┌────────
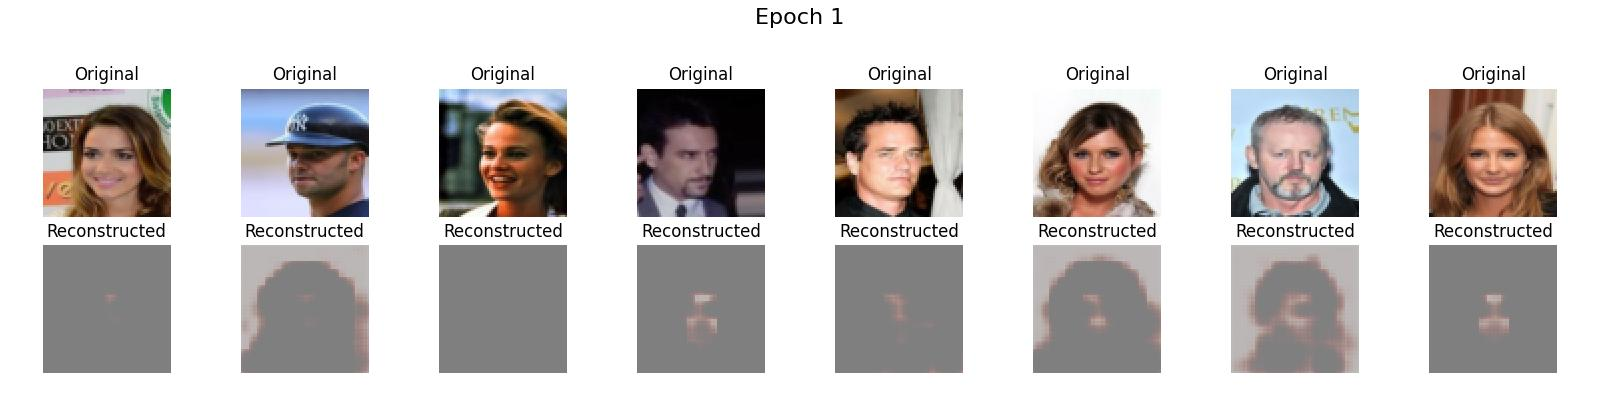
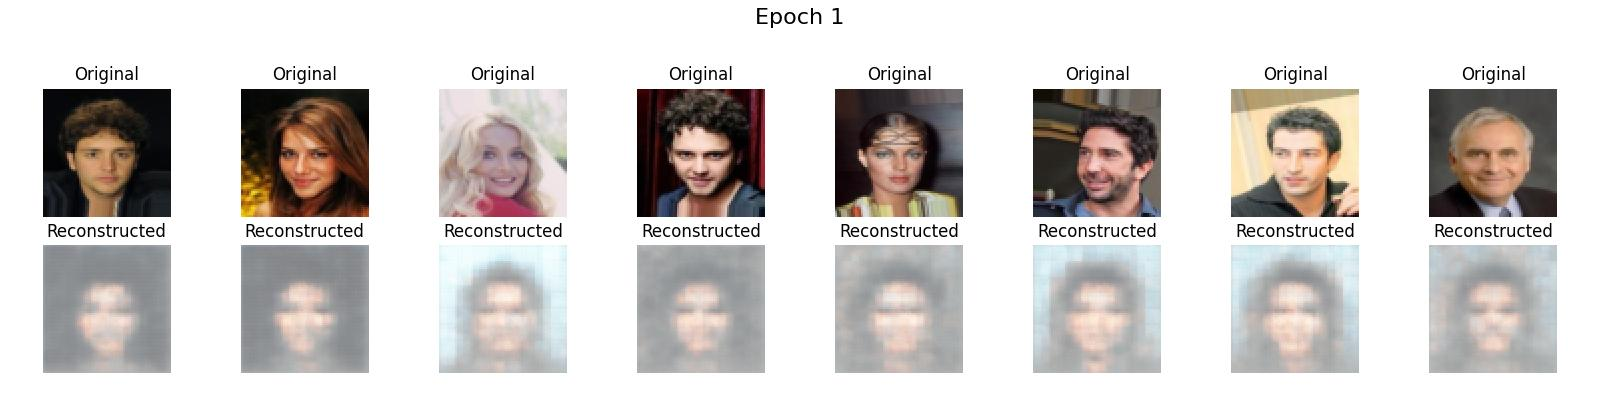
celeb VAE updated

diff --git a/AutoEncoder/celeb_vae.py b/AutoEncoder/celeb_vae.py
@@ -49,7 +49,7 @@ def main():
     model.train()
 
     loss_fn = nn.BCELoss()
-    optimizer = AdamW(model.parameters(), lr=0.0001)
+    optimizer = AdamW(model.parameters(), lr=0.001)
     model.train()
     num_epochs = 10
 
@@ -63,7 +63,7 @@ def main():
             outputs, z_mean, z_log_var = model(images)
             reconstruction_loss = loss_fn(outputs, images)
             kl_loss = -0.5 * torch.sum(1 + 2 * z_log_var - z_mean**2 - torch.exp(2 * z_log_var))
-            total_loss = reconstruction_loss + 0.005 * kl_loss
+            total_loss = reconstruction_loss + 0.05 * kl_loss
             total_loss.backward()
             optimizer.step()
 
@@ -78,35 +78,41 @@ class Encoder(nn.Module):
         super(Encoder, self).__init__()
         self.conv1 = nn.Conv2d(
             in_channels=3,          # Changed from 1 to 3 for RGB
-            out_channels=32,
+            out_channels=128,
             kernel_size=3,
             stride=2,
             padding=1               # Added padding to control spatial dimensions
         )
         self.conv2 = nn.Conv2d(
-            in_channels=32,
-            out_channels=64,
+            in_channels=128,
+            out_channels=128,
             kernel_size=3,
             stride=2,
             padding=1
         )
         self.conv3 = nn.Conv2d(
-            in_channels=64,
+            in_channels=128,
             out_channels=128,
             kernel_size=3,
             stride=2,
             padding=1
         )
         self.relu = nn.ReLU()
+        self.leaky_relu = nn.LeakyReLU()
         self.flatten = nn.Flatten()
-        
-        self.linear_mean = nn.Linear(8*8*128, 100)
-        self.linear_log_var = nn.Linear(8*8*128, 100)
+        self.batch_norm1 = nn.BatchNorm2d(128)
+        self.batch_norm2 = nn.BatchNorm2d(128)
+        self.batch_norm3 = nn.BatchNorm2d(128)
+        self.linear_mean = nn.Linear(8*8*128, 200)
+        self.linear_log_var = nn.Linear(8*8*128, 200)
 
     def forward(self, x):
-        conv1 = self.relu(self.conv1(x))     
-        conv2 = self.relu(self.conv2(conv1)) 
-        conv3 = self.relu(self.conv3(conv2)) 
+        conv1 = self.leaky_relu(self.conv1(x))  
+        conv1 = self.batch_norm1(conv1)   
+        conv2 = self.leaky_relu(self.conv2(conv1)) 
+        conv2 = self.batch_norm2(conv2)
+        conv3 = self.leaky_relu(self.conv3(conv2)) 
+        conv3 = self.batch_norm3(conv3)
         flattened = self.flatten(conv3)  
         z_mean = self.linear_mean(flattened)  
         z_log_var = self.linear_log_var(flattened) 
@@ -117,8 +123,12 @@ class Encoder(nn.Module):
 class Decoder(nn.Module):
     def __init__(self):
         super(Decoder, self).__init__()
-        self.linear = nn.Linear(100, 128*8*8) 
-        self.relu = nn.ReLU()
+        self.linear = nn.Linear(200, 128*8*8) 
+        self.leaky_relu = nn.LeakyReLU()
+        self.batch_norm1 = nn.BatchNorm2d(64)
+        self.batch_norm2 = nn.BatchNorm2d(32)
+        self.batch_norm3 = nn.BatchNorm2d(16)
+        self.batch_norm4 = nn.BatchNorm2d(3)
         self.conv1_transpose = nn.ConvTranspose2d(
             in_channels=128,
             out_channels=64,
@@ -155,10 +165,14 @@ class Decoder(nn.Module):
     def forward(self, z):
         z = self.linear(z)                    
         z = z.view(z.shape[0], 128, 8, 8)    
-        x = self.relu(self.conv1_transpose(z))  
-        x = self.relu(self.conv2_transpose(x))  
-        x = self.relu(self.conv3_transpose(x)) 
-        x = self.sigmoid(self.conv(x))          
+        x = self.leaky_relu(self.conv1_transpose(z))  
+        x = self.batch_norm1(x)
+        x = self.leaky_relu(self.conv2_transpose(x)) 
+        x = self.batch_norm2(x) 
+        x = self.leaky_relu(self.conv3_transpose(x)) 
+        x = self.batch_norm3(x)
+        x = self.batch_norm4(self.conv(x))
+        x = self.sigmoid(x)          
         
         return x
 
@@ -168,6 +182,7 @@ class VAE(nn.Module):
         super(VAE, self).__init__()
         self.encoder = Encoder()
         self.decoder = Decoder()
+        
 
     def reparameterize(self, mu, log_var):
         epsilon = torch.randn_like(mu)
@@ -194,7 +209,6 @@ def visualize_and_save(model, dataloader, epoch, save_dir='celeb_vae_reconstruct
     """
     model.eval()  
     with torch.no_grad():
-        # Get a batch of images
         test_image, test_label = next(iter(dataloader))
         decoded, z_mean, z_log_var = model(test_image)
└────────
The data above must be reproduced exactly, without any of its pictures.

## [Answer box]
celeb VAE updated

diff --git a/AutoEncoder/celeb_vae.py b/AutoEncoder/celeb_vae.py
@@ -49,7 +49,7 @@ def main():
     model.train()
 
     loss_fn = nn.BCELoss()
-    optimizer = AdamW(model.parameters(), lr=0.0001)
+    optimizer = AdamW(model.parameters(), lr=0.001)
     model.train()
     num_epochs = 10
 
@@ -63,7 +63,7 @@ def main():
             outputs, z_mean, z_log_var = model(images)
             reconstruction_loss = loss_fn(outputs, images)
             kl_loss = -0.5 * torch.sum(1 + 2 * z_log_var - z_mean**2 - torch.exp(2 * z_log_var))
-            total_loss = reconstruction_loss + 0.005 * kl_loss
+            total_loss = reconstruction_loss + 0.05 * kl_loss
             total_loss.backward()
             optimizer.step()
 
@@ -78,35 +78,41 @@ class Encoder(nn.Module):
         super(Encoder, self).__init__()
         self.conv1 = nn.Conv2d(
             in_channels=3,          # Changed from 1 to 3 for RGB
-            out_channels=32,
+            out_channels=128,
             kernel_size=3,
             stride=2,
             padding=1               # Added padding to control spatial dimensions
         )
         self.conv2 = nn.Conv2d(
-            in_channels=32,
-            out_channels=64,
+            in_channels=128,
+            out_channels=128,
             kernel_size=3,
             stride=2,
             padding=1
         )
         self.conv3 = nn.Conv2d(
-            in_channels=64,
+            in_channels=128,
             out_channels=128,
             kernel_size=3,
             stride=2,
             padding=1
         )
         self.relu = nn.ReLU()
+        self.leaky_relu = nn.LeakyReLU()
         self.flatten = nn.Flatten()
-        
-        self.linear_mean = nn.Linear(8*8*128, 100)
-        self.linear_log_var = nn.Linear(8*8*128, 100)
+        self.batch_norm1 = nn.BatchNorm2d(128)
+        self.batch_norm2 = nn.BatchNorm2d(128)
+        self.batch_norm3 = nn.BatchNorm2d(128)
+        self.linear_mean = nn.Linear(8*8*128, 200)
+        self.linear_log_var = nn.Linear(8*8*128, 200)
 
     def forward(self, x):
-        conv1 = self.relu(self.conv1(x))     
-        conv2 = self.relu(self.conv2(conv1)) 
-        conv3 = self.relu(self.conv3(conv2)) 
+        conv1 = self.leaky_relu(self.conv1(x))  
+        conv1 = self.batch_norm1(conv1)   
+        conv2 = self.leaky_relu(self.conv2(conv1)) 
+        conv2 = self.batch_norm2(conv2)
+        conv3 = self.leaky_relu(self.conv3(conv2)) 
+        conv3 = self.batch_norm3(conv3)
         flattened = self.flatten(conv3)  
         z_mean = self.linear_mean(flattened)  
         z_log_var = self.linear_log_var(flattened) 
@@ -117,8 +123,12 @@ class Encoder(nn.Module):
 class Decoder(nn.Module):
     def __init__(self):
         super(Decoder, self).__init__()
-        self.linear = nn.Linear(100, 128*8*8) 
-        self.relu = nn.ReLU()
+        self.linear = nn.Linear(200, 128*8*8) 
+        self.leaky_relu = nn.LeakyReLU()
+        self.batch_norm1 = nn.BatchNorm2d(64)
+        self.batch_norm2 = nn.BatchNorm2d(32)
+        self.batch_norm3 = nn.BatchNorm2d(16)
+        self.batch_norm4 = nn.BatchNorm2d(3)
         self.conv1_transpose = nn.ConvTranspose2d(
             in_channels=128,
             out_channels=64,
@@ -155,10 +165,14 @@ class Decoder(nn.Module):
     def forward(self, z):
         z = self.linear(z)                    
         z = z.view(z.shape[0], 128, 8, 8)    
-        x = self.relu(self.conv1_transpose(z))  
-        x = self.relu(self.conv2_transpose(x))  
-        x = self.relu(self.conv3_transpose(x)) 
-        x = self.sigmoid(self.conv(x))          
+        x = self.leaky_relu(self.conv1_transpose(z))  
+        x = self.batch_norm1(x)
+        x = self.leaky_relu(self.conv2_transpose(x)) 
+        x = self.batch_norm2(x) 
+        x = self.leaky_relu(self.conv3_transpose(x)) 
+        x = self.batch_norm3(x)
+        x = self.batch_norm4(self.conv(x))
+        x = self.sigmoid(x)          
         
         return x
 
@@ -168,6 +182,7 @@ class VAE(nn.Module):
         super(VAE, self).__init__()
         self.encoder = Encoder()
         self.decoder = Decoder()
+        
 
     def reparameterize(self, mu, log_var):
         epsilon = torch.randn_like(mu)
@@ -194,7 +209,6 @@ def visualize_and_save(model, dataloader, epoch, save_dir='celeb_vae_reconstruct
     """
     model.eval()  
     with torch.no_grad():
-        # Get a batch of images
         test_image, test_label = next(iter(dataloader))
         decoded, z_mean, z_log_var = model(test_image)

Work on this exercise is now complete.